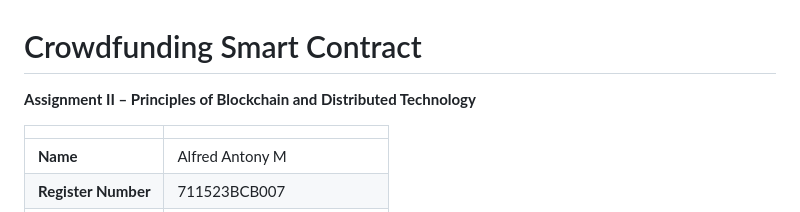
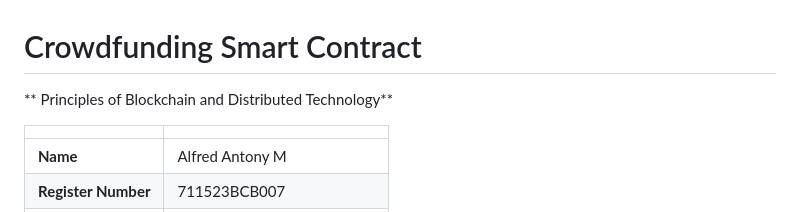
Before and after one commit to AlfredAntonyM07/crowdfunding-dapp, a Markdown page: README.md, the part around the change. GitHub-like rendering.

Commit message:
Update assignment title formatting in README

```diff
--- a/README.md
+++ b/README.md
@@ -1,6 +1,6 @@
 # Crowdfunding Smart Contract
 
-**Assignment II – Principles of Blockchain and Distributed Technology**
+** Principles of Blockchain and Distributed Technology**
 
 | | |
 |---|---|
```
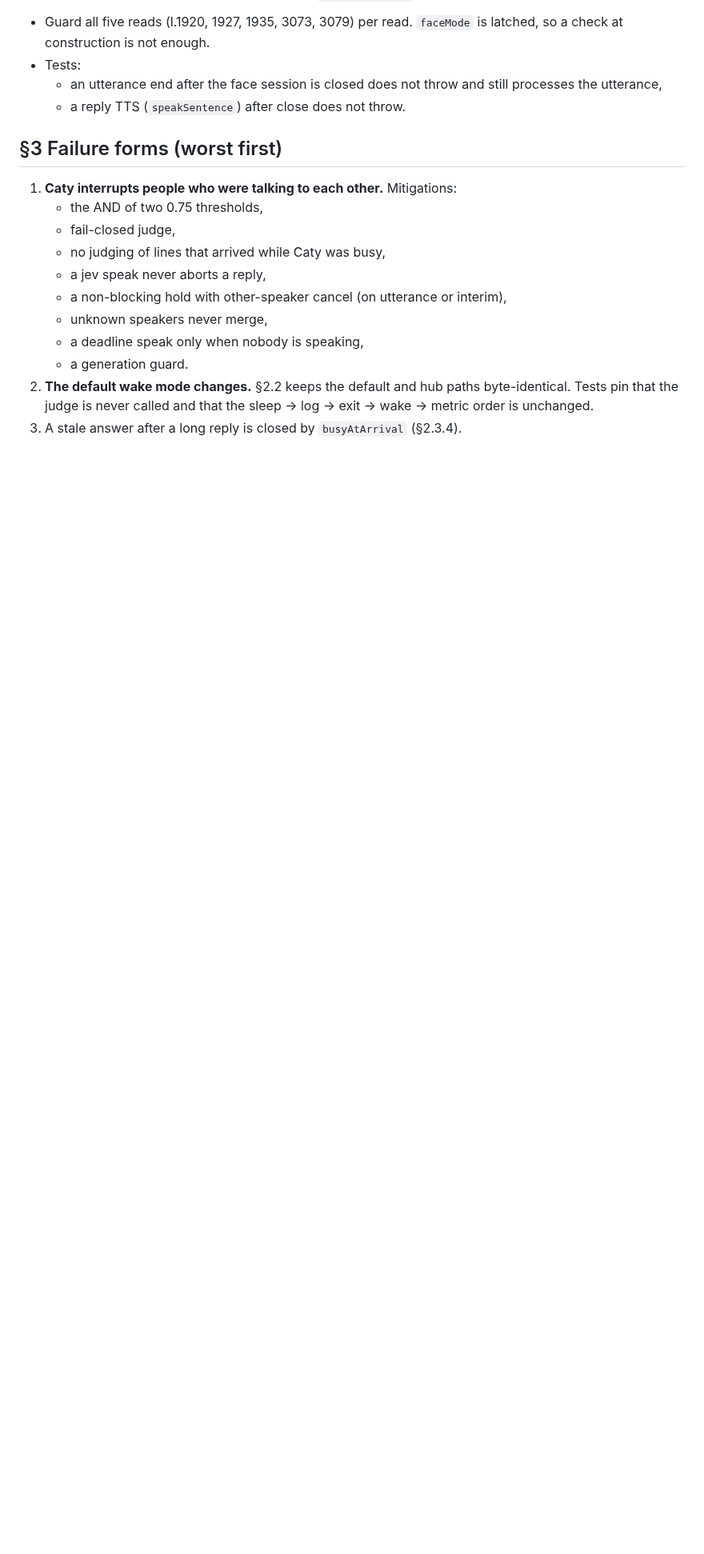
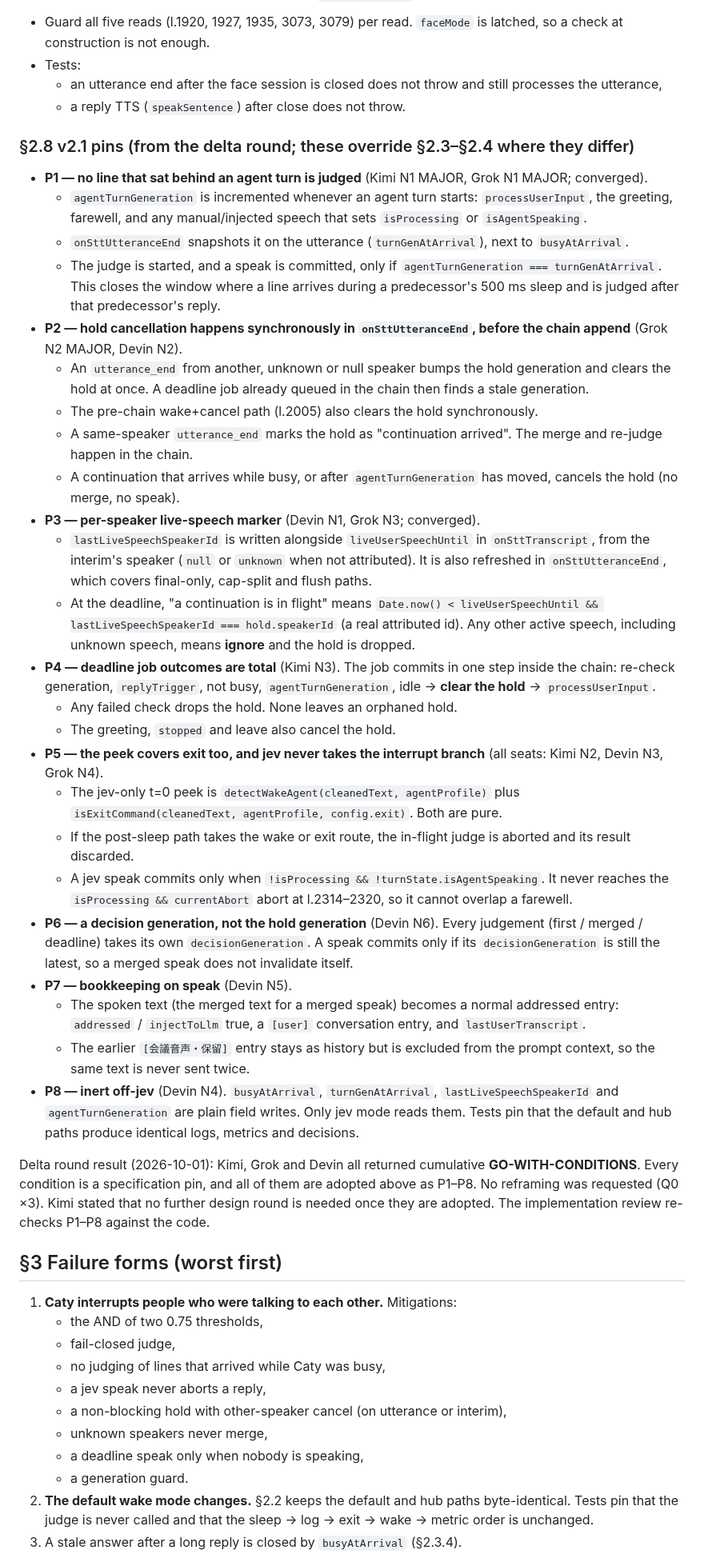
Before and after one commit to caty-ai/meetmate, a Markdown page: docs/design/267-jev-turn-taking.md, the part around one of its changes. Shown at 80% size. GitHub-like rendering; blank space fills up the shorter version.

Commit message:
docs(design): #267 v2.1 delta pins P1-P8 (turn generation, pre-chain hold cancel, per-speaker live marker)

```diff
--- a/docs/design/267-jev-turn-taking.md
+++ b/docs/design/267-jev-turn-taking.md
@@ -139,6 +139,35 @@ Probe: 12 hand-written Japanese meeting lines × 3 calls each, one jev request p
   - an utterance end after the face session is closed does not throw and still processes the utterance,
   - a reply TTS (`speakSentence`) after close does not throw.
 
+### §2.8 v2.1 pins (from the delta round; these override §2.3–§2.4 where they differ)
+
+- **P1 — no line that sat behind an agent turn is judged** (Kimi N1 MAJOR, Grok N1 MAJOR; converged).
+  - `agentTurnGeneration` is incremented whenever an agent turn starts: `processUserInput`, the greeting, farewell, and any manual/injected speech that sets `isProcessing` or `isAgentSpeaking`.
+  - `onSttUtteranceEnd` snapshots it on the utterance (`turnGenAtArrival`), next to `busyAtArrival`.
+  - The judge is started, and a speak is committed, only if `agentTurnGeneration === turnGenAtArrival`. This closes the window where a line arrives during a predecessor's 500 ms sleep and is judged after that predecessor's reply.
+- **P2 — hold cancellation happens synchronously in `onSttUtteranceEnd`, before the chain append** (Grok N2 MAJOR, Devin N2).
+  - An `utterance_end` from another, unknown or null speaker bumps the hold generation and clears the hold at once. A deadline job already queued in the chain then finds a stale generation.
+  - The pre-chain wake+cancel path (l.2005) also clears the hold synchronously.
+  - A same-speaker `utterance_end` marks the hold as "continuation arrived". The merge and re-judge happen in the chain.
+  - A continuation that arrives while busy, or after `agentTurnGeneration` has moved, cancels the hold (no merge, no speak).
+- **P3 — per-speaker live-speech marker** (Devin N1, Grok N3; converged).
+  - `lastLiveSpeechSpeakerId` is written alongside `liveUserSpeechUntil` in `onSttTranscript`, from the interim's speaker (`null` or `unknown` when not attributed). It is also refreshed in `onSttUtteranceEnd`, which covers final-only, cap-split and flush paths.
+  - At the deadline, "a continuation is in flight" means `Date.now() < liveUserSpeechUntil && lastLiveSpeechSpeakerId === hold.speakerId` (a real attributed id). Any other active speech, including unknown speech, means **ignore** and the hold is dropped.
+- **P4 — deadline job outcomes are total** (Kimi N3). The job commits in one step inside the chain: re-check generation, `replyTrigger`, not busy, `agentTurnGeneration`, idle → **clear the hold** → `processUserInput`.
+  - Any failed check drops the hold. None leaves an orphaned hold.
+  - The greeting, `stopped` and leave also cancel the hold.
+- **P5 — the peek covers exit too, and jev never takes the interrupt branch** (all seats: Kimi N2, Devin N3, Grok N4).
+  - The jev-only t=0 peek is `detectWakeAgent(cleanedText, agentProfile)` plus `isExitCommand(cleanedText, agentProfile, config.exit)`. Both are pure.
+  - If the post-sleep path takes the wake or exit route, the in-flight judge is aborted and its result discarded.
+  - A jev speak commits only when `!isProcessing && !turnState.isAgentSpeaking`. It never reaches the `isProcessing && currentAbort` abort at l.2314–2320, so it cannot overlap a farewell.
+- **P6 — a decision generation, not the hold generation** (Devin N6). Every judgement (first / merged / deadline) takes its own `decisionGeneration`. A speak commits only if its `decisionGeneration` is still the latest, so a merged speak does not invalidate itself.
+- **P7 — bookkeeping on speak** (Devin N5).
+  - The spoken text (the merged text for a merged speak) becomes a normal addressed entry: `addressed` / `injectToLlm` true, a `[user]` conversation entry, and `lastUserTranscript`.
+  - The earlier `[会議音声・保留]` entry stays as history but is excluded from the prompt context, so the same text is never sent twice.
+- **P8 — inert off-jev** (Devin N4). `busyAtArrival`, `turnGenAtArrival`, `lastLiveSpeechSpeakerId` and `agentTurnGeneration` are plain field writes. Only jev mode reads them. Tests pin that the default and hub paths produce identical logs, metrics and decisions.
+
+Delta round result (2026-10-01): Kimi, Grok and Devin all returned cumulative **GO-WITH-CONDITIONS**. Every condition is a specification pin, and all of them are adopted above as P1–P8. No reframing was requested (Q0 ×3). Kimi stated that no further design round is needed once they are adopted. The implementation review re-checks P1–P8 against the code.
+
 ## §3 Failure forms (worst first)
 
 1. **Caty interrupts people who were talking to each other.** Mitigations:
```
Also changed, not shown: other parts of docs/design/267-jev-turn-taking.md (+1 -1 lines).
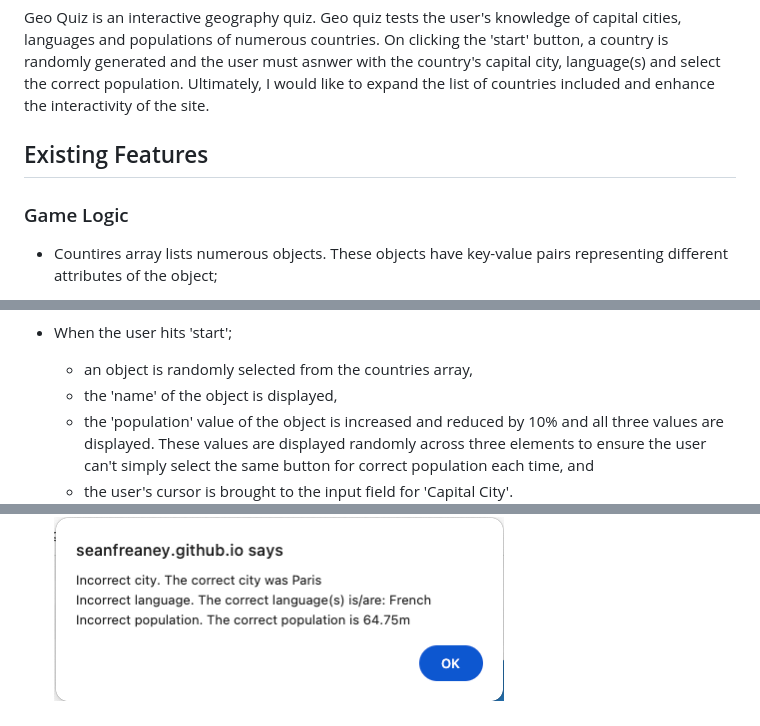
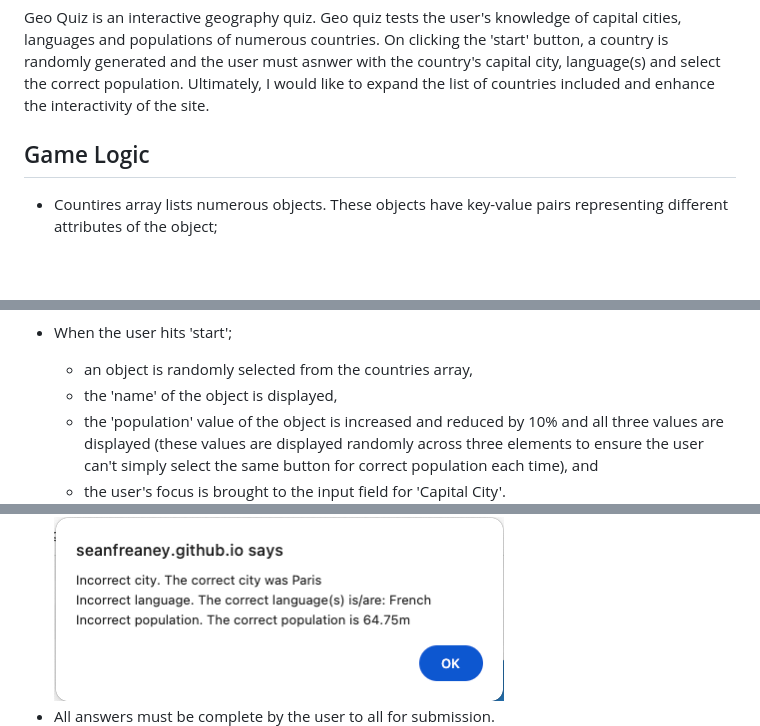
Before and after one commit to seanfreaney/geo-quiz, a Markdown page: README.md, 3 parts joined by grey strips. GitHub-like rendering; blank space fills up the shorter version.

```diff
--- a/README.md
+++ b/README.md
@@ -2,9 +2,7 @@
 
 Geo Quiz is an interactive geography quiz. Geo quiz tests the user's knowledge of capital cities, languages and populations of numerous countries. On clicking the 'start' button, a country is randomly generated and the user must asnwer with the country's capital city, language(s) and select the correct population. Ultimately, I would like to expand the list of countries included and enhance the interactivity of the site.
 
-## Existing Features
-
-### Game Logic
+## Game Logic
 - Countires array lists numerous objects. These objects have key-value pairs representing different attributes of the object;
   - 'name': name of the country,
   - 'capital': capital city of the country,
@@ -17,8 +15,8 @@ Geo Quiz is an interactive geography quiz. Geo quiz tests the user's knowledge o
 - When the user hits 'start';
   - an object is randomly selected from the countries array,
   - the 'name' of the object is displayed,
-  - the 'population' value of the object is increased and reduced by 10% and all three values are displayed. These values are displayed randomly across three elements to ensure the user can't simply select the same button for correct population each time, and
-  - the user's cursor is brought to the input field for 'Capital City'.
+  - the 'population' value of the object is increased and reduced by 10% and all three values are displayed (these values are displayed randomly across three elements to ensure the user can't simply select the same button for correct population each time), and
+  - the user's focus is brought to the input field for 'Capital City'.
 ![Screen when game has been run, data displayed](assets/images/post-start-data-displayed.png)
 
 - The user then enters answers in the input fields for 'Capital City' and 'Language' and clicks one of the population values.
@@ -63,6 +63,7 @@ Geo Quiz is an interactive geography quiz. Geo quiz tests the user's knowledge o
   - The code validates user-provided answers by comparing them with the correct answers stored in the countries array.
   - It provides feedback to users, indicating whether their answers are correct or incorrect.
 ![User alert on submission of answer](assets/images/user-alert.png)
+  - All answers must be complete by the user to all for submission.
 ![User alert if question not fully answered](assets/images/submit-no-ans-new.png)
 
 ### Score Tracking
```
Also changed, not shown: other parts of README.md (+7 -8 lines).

━━━━

> Work instruction:
Every line of the listing above that contains "README" is to be copied.

> Written solution:
Before and after one commit to AlfredAntonyM07/crowdfunding-dapp, a Markdown page: README.md, the part around the change. GitHub-like rendering.
Update assignment title formatting in README
--- a/README.md
+++ b/README.md
Before and after one commit to seanfreaney/geo-quiz, a Markdown page: README.md, 3 parts joined by grey strips. GitHub-like rendering; blank space fills up the shorter version.
--- a/README.md
+++ b/README.md
Also changed, not shown: other parts of README.md (+7 -8 lines).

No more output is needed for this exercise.